Facts about sleepwalking and sleep terrors

  • Did you know that sleepwalkers feel no pain even when they are injured. During their sleepwalking episodes they are oblivious to any impending danger, putting themselves and others at risk.
  • Did you know that even while we are asleep, our brain isn’t! The neurons responsible for direction sense in our brain is still working when we catch some Zzz’s. Or in other words, the navigation system in our brain never switches off. This is why sleepwalkers are able to navigate seamlessly with their glassy eyed stare even when they are not aware of what is happening.
  • Children who are bullied are more likely to suffer from sleep walking, night terrors or nightmares by the time they hit pre-teen years. 
  • People who continue sleepwalking into adulthood may have genetic predisposition to sleepwalking, according to the American Academy of Neurology.
  • According to a research conducted by University of Warwick children who suffer from frequent night terrors are at an increased risk of psychotic experiences once they reach adolescence. In the case of children aged between two and nine years old, who had frequent night terror experiences were about 1.5 times at increased risk of developing psychotic experiences later on in life.
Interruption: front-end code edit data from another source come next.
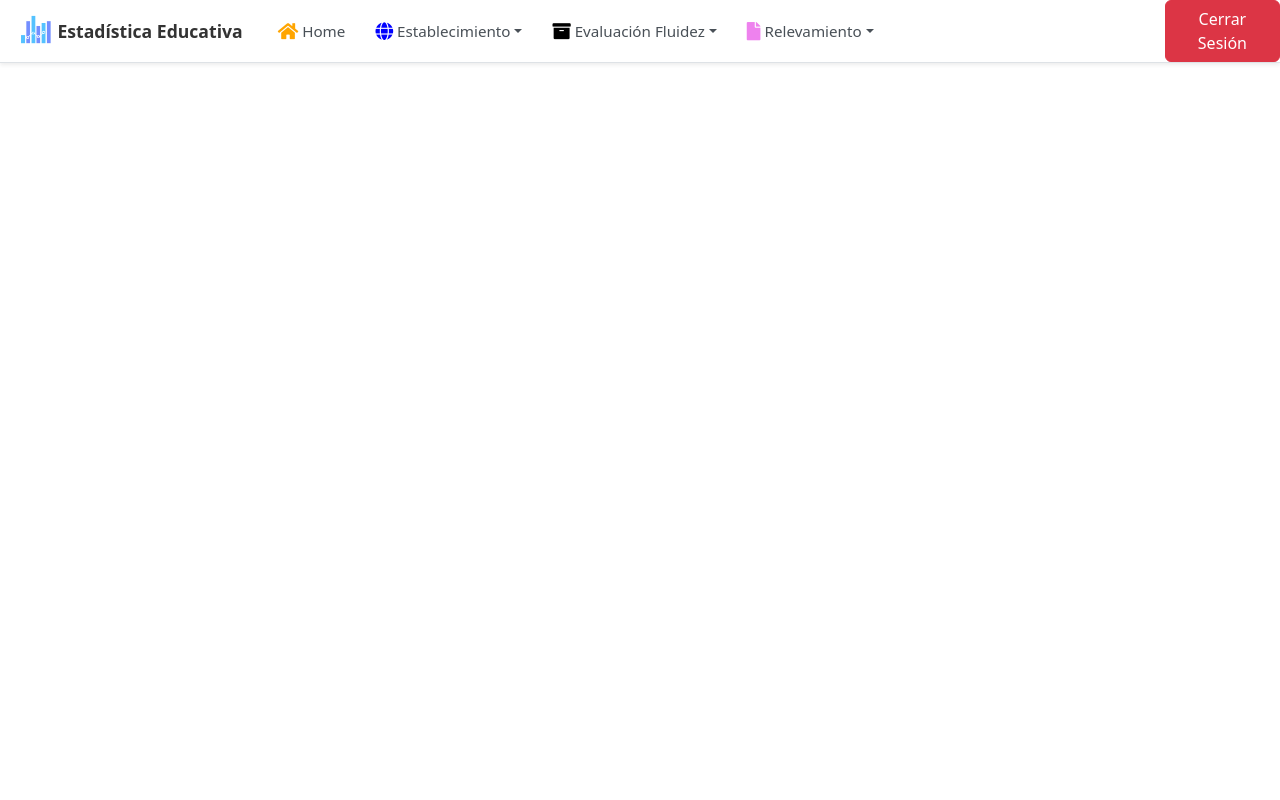
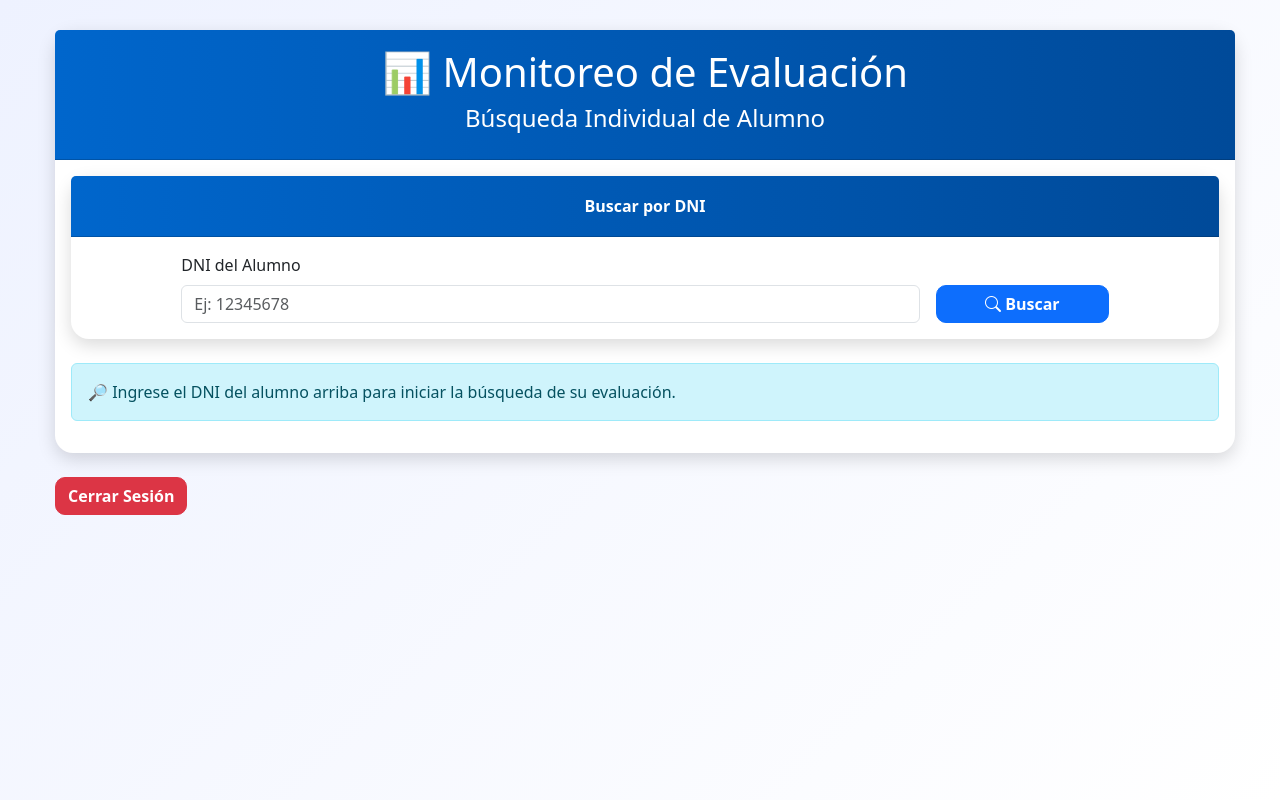
Before and after one commit to EliasMorales23/educacion_ministerio, a Django app: page / in a window 1280 px wide. Run offline with Django 5.2, Linux system fonts and the light colour scheme; the visitor is signed in with stand-in values (Sample User, id 1).

Commit message:
preparacion para despliegue en google

```diff
--- a/evaluaciones_educativas/forms/forms.py
+++ b/evaluaciones_educativas/forms/forms.py
@@ -1,7 +1,21 @@
 from django import forms
 from evaluaciones_educativas.models import *
 
-
+class CueanexoViewForm(forms.Form):
+	cueanexo = forms.CharField(
+        label='CUE/Anexo',
+        max_length=20,  # Ajusta la longitud máxima según tus necesidades
+        widget=forms.TextInput(attrs={'class': 'form-control', 'placeholder': 'Ej: 001/01'})
+    )
+class DniViewForm(forms.Form):
+	# El DNI debería ser un campo de número o texto, dependiendo de si manejas puntos/guiones.
+    # Usamos CharField por flexibilidad.
+    dni = forms.CharField(
+        label='DNI del Alumno',
+		min_length=8,
+        max_length=8,
+        widget=forms.TextInput(attrs={'class': 'form-control', 'placeholder': 'Ej: 12345678', 'pattern': '[0-9]*', 'inputmode': 'numeric'})
+    )
 
 class GradoViewForm(forms.Form):
 	grado= forms.ChoiceField(label='SELECCIONE UN GRADO', required=False, widget=forms.RadioSelect(
--- /dev/null
+++ b/evaluaciones_educativas/templates/lista_filtro_monitoreo.html
@@ -0,0 +1,317 @@
+{% load static %}
+<!DOCTYPE html>
+<html lang="es">
+  <head>
+    <meta charset="UTF-8" />
+    <meta name="viewport" content="width=device-width, initial-scale=1.0" />
+    <title>Filtro Monitoreo</title>
+
+    <link
+      href="https://cdn.jsdelivr.net/npm/bootstrap@5.3.8/dist/css/bootstrap.min.css"
+      rel="stylesheet"
+    />
+    <link
+      rel="stylesheet"
+      href="https://cdn.jsdelivr.net/npm/bootstrap-icons@1.11.3/font/bootstrap-icons.min.css"
+    />
+    <style>
+      body {
+        background: linear-gradient(135deg, #eef2ff, #ffffff);
+        min-height: 100vh;
+        padding: 30px;
+      }
+
+      .container-custom {
+        width: 100%;
+        max-width: none;
+        margin: auto;
+        padding: 0 15px;
+      }
+
+      .card {
+        border-radius: 18px;
+        border: none;
+        box-shadow: 0 6px 18px rgba(0, 0, 0, 0.15);
+      }
+
+      .card-header {
+        background: linear-gradient(90deg, #0066cc, #004a99);
+        color: white;
+        padding: 18px;
+        text-align: center;
+      }
+
+      .btn-custom {
+        border-radius: 10px;
+        font-weight: 600;
+      }
+
+      .bg-alumno {
+        background-color: #007bff !important;
+      }
+      .bg-comprension {
+        background-color: #28a745 !important;
+      }
+
+      /* Sidebar styles */
+      #sidebar-wrapper {
+        width: 70px;
+        transition: width 0.35s ease;
+        overflow: hidden;
+        background: #0a58ca;
+        color: white;
+        position: fixed;
+        top: 0;
+        left: 0;
+        height: 100%;
+        z-index: 1030;
+        padding-top: 20px;
+      }
+
+      #sidebar-wrapper:hover {
+        width: 280px;
+      }
+
+      #sidebar-wrapper .nav-link {
+        color: white;
+        padding: 12px 16px;
+        white-space: nowrap;
+        transition: background 0.25s;
+      }
+
+      #sidebar-wrapper .nav-link:hover {
+        background: rgba(255, 255, 255, 0.15);
+      }
+
+      #sidebar-wrapper i {
+        font-size: 1.3rem;
+        margin-right: 10px;
+      }
+
+      #content-area {
+        margin-left: 10px;
+        transition: margin-left 0.35s ease;
+      }
+
+      #sidebar-wrapper:hover + #content-area {
+        margin-left: 300px;
+      }
+
+      /* --- CAMBIOS CLAVE PARA HABILITAR SCROLL HORIZONTAL --- */
+      /* Eliminamos table-layout: fixed; */
+      /* Aseguramos que el contenido de la tabla NO se achique */
+      .table th,
+      .table td {
+        white-space: nowrap; /* Mantiene todo en una línea para que el scroll funcione */
+        /* Eliminamos overflow: hidden y text-overflow: ellipsis */
+      }
+      /* Aseguramos que la columna de Acción tenga espacio para los botones */
+      .table td:last-child {
+        min-width: 150px; /* Ancho mínimo para la columna de botones */
+        white-space: normal; /* Permitir que los botones envuelvan si es necesario */
+        overflow: visible;
+      }
+      /* --- FIN CAMBIOS CLAVE --- */
+
+      .table td strong {
+        font-weight: bold;
+      }
+    </style>
+  </head>
+
+  <body>
+    {% comment %}
+    <div id="sidebar-wrapper">
+      <ul class="nav flex-column px-2">
+        <li class="nav-item">
+          <a href="{% url 'inicio' %}" class="nav-link">
+            <i class="bi bi-house"></i> <span>Home</span>
+          </a>
+        </li>
+      </ul>
+    </div>
+    {% endcomment %}
+
+    <div id="content-area">
+      <div class="container container-custom">
+        <div class="card mb-4">
+          <div class="card-header">
+            <h1>📊 Monitoreo de Evaluación</h1>
+            <h4>Búsqueda Individual de Alumno</h4>
+          </div>
+
+          <div class="card-body">
+            <div class="card mb-4">
+              <div class="card-header bg-primary text-white fw-bold">
+                Buscar por DNI
+              </div>
+
+              <div class="card-body">
+                <form method="POST" action="{% url 'lista_filtro_monitoreo' %}">
+                  {% csrf_token %}
+                  <div class="row g-3 align-items-end justify-content-center">
+                    <div class="col-md-9 col-lg-8">
+                      <label
+                        for="{{ form_dni.dni.id_for_label }}"
+                        class="form-label"
+                        >DNI del Alumno</label
+                      >
+                      {{ form_dni.dni }} {% if form_dni.dni.errors %}
+                      <div class="text-danger small">
+                        {{ form_dni.dni.errors }}
+                      </div>
+                      {% endif %}
+                    </div>
+
+                    <div class="col-md-3 col-lg-2 d-grid">
+                      <button type="submit" class="btn btn-primary btn-custom">
+                        <i class="bi bi-search"></i> Buscar
+                      </button>
+                    </div>
+                  </div>
+                </form>
+              </div>
+            </div>
+
+            {% if evaluacion and evaluacion != 'vacio'%}
+            <div class="alert alert-success">
+              ✅ Registro encontrado con éxito.
+            </div>
+
+            <div class="table-responsive">
+              <table class="table table-striped table-hover align-middle">
+                <thead class="table-dark">
+                  <tr>
+                    <th colspan="7" class="text-center bg-alumno">
+                      Datos del Alumno
+                    </th>
+                    <th colspan="8" class="text-center bg-comprension">
+                      Resultados de la Evaluación
+                    </th>
+                    <th rowspan="2" class="text-center bg-alumno">Acción</th>
+                  </tr>
+
+                  <tr>
+                    <th>Cueanexo</th>
+                    <th>Grado</th>
+                    <th>Nombre</th>
+                    <th>Apellido</th>
+                    <th>DNI</th>
+                    <th>Sección</th>
+                    <th>Turno</th>
+                    <th>Asistencia</th>
+                    <th>P. Leídas</th>
+                    <th>P1</th>
+                    <th>P2</th>
+                    <th>P3</th>
+                    <th>P4</th>
+                    <th>P5</th>
+                    <th>P6</th>
+                  </tr>
+                </thead>
+
+                <tbody>
+                  <tr>
+                    <td>
+                      {{ evaluacion.alumno.seccion.grado.cueanexo|default:'-' }}
+                    </td>
+                    <td>
+                      {{evaluacion.alumno.seccion.grado.nombre_grado|default:'-'}}
+                    </td>
+                    <td>
+                      <strong
+                        >{{ evaluacion.alumno.nombre|default:'-' }}</strong
+                      >
+                    </td>
+                    <td>{{ evaluacion.alumno.apellido|default:'-' }}</td>
+                    <td>{{ evaluacion.alumno.dni|default:'-' }}</td>
+                    <td>{{ evaluacion.alumno.seccion.seccion|default:'-' }}</td>
+                    <td>{{ evaluacion.alumno.seccion.turno|default:'-' }}</td>
+                    <td>{{ evaluacion.asistencia|default:'-' }}</td>
+                    <td>
+                      {{ evaluacion.cantidad_palabras_leidas|default:"-" }}
+                    </td>
+                    <td>{{ evaluacion.pregunta_1|default:'-' }}</td>
+                    <td>{{ evaluacion.pregunta_2|default:'-' }}</td>
+                    <td>{{ evaluacion.pregunta_3|default:'-' }}</td>
+                    <td>{{ evaluacion.pregunta_4|default:'-' }}</td>
+                    <td>{{ evaluacion.pregunta_5|default:'-' }}</td>
+                    <td>{{ evaluacion.pregunta_6|default:'-' }}</td>
+
+                    <td class="text-center">
+                      <div
+                        class="d-inline-flex flex-wrap gap-1 justify-content-center"
+                      >
+                        {% comment %}
+                        <a
+                          href="{% url 'editar_alumno' alumno_public_id=evaluacion.alumno.public_id %}"
+                          class="btn btn-sm btn-outline-primary btn-custom"
+                          title="Editar Datos del Alumno"
+                        >
+                          <i class="bi bi-person"></i>
+                        </a>
+
+                        <a
+                          href="{% url 'editar_evaluacion' alumno_public_id=evaluacion.alumno.public_id %}"
+                          class="btn btn-sm btn-outline-success btn-custom"
+                          title="Editar Evaluación"
+                        >
+                          <i class="bi bi-journal-check"></i>
+                        </a>
+                        {% endcomment %}
+
+                        <a
+                          href="{% url 'borrar_registro_alumno' alumno_public_id=evaluacion.alumno.public_id %}"
+                          class="btn btn-sm btn-outline-danger btn-custom"
+                          title="Borrar Registro"
+                        >
+                          <i class="bi bi-x-circle"></i>
+                        </a>
+                      </div>
+                    </td>
+                  </tr>
+                </tbody>
+              </table>
+            </div>
+
+            {% elif evaluacion == 'vacio' %}
+            <div class="alert alert-danger">
+              ❌ **Error:** No se encontró ningún registro de evaluación o
+              alumno con el DNI ingresado. Por favor, verifique el número e
+              intente de nuevo.
+            </div>
+
+            {% else %}
+            <div class="alert alert-info">
+              🔎 Ingrese el DNI del alumno arriba para iniciar la búsqueda de su
+              evaluación.
+            </div>
+            {% endif %}
+          </div>
+        </div>
+
+        <div class="d-flex justify-content-between">
+          {% comment %}
+          <a href="{% url 'grados' %}" class="btn btn-primary btn-custom"
+            >Añadir Alumno</a
+          >
+          {% endcomment %}
+          <a href="{% url 'salir' %}" class="btn btn-danger btn-custom"
+            >Cerrar Sesión</a
+          >
+          {% comment %}
+          <button
+            class="btn btn-danger btn-custom"
+            disabled
+            title="La descarga de Excel no está disponible en la vista de filtro individual."
+          >
+            Descargar
+          </button>
+          {% endcomment %}
+        </div>
+      </div>
+    </div>
+
+    <script src="https://cdn.jsdelivr.net/npm/bootstrap@5.3.8/dist/js/bootstrap.bundle.min.js"></script>
+  </body>
+</html>
--- a/evaluaciones_educativas/urls.py
+++ b/evaluaciones_educativas/urls.py
@@ -5,19 +5,20 @@ from . import views
 
 
 urlpatterns = [
-	path('carga_alumno/<uuid:grado_public_id>',views.carga_alumno, name= 'carga_alumno'),
-    path('editar_alumno/<uuid:alumno_public_id>/',views.editar_alumno, name= 'editar_alumno'),
-	path('carga_evaluacion/<uuid:alumno_public_id>/',views.carga_evaluacion, name= 'carga_evaluacion'),
-	path('editar_evaluacion/<uuid:alumno_public_id>/',views.editar_evaluacion, name= 'editar_evaluacion'),
-    path('grados',views.grado, name='grados'),
-	path('lista/<uuid:grado_public_id>/',views.lista, name='lista'),
-    path('lista_grado/<str:grado>',views.lista_grado, name='lista_grado'),
-	path('asistencia/<uuid:alumno_public_id>/',views.asistencia, name='asistencia'),
-	path('editar_asistencia/<uuid:alumno_public_id>/',views.editar_asistencia, name='editar_asistencia'),
+	# path('carga_alumno/<uuid:grado_public_id>',views.carga_alumno, name= 'carga_alumno'),
+    # path('editar_alumno/<uuid:alumno_public_id>/',views.editar_alumno, name= 'editar_alumno'),
+	# path('carga_evaluacion/<uuid:alumno_public_id>/',views.carga_evaluacion, name= 'carga_evaluacion'),
+	# path('editar_evaluacion/<uuid:alumno_public_id>/',views.editar_evaluacion, name= 'editar_evaluacion'),
+    # path('grados',views.grado, name='grados'),
+	# path('lista/<uuid:grado_public_id>/',views.lista, name='lista'),
+    # path('lista_grado/<str:grado>',views.lista_grado, name='lista_grado'),
+	# path('asistencia/<uuid:alumno_public_id>/',views.asistencia, name='asistencia'),
+	# path('editar_asistencia/<uuid:alumno_public_id>/',views.editar_asistencia, name='editar_asistencia'),
     path('borrar_registro_alumno/<uuid:alumno_public_id>/',views.borrar_registro_alumno, name='borrar_registro_alumno'),
-    path('descargar_excel/<uuid:grado_public_id>/',views.descargar_excel, name='excel'),
+    # path('descargar_excel/<uuid:grado_public_id>/',views.descargar_excel, name='excel'),
     path('salir/',views.salir, name='salir'),
-    path('',views.inicio_aplicador, name='inicio')
+    path('',views.filtro_monitoreo, name='lista_filtro_monitoreo'),
+   # path('',views.inicio_aplicador, name='inicio')
     # path('monitoreo/',views.monitoreo, name='monitoreo'),
 
 ]
--- a/evaluaciones_educativas/views.py
+++ b/evaluaciones_educativas/views.py
@@ -295,9 +295,9 @@ def borrar_registro_alumno(request,alumno_public_id):
                 eleccion= form.cleaned_data["borrar"]
                 if eleccion:
                     alumno_id.delete()
-                    return redirect("lista", grado_public_id=grado_public)
+                    return redirect("lista_filtro_monitoreo")
                 else:
-                    return redirect("lista", grado_public_id=grado_public)
+                    return redirect("lista_filtro_monitoreo")
     else:
         form = BorrarRegistroAlumnoForm()
     context = {'form': form,
@@ -367,6 +367,37 @@ def descargar_excel(request,grado_public_id):
 #     contexto={'grados':instancia_grado_cueanexo}
 #     return render(request,"monitoreo.html", contexto)
 
+#---------------------------------------------------------
+@login_required
+def filtro_monitoreo(request):
+    evaluacion=None
+    if request.method == 'POST':
+        #form_cueanexo = CueanexoViewForm(request.POST)
+        form_dni= DniViewForm(request.POST)
+        if form_dni.is_valid():
+            with transaction.atomic():
+                # cueanexo= form_cueanexo.cleaned_data["cueanexo"]
+                dni= form_dni.cleaned_data["dni"]
+                # instancia_grado=Grado.objects.filter(cueanexo__in=cueanexo)
+                # instancia_seccion=get_object_or_404(Seccion,grado_id=instancia_grado)
+                try:
+                    alumno = Alumno.objects.get(dni=dni)
+                    evaluacion = EvaluacionFluidezLectora.objects.get(alumno=alumno)
+                except Alumno.DoesNotExist:
+                    alumno = 'vacio' # No encontró el alumno
+                except EvaluacionFluidezLectora.DoesNotExist:
+                    evaluacion = 'vacio' # Encontró el alumno, pero no la evalua
+
+
+    else:
+        # form_cueanexo = CueanexoViewForm()
+        form_dni = DniViewForm()
+    contexto = {
+        'form_dni': form_dni,
+        'evaluacion':evaluacion}
+    return render(request,"lista_filtro_monitoreo.html",contexto)
+#--------------------------------------------------------
+
 def ausentismo_evaluacion(instancia_evaluacion):
     evaluacion_campos=instancia_evaluacion._meta.fields
     for i in evaluacion_campos:
@@ -385,5 +416,5 @@ def inicio_aplicador(request):
 #logica de logue--BORRAR-------------------
 def salir(request):
     logout(request)
-    return redirect('inicio')
+    return redirect('lista_filtro_monitoreo')
 #-----------------------------
--- a/requirements.txt
+++ b/requirements.txt
@@ -13,3 +13,4 @@ psycopg2-binary==2.9.7 # Adaptador para conectar Django a PostgreSQL.
 python-dotenv==1.0.0 # Para cargar variables de entorno (claves secretas) en desarrollo.
 requests==2.31.0     # Librería estándar para hacer peticiones HTTP (si consumes APIs).
 openpyxl==3.1.3
+whitenoise==6.5.0
```
Also changed, not shown: ministerio_educacion/settings.py (+25 -9 lines), evaluaciones_educativas/templates/lista.html (line endings or trailing spaces), 2 other files.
  • Research conducted by American Academy of Sleep Medicine reveal that symptoms of depression and insomnia are closely related to frequent nightmares.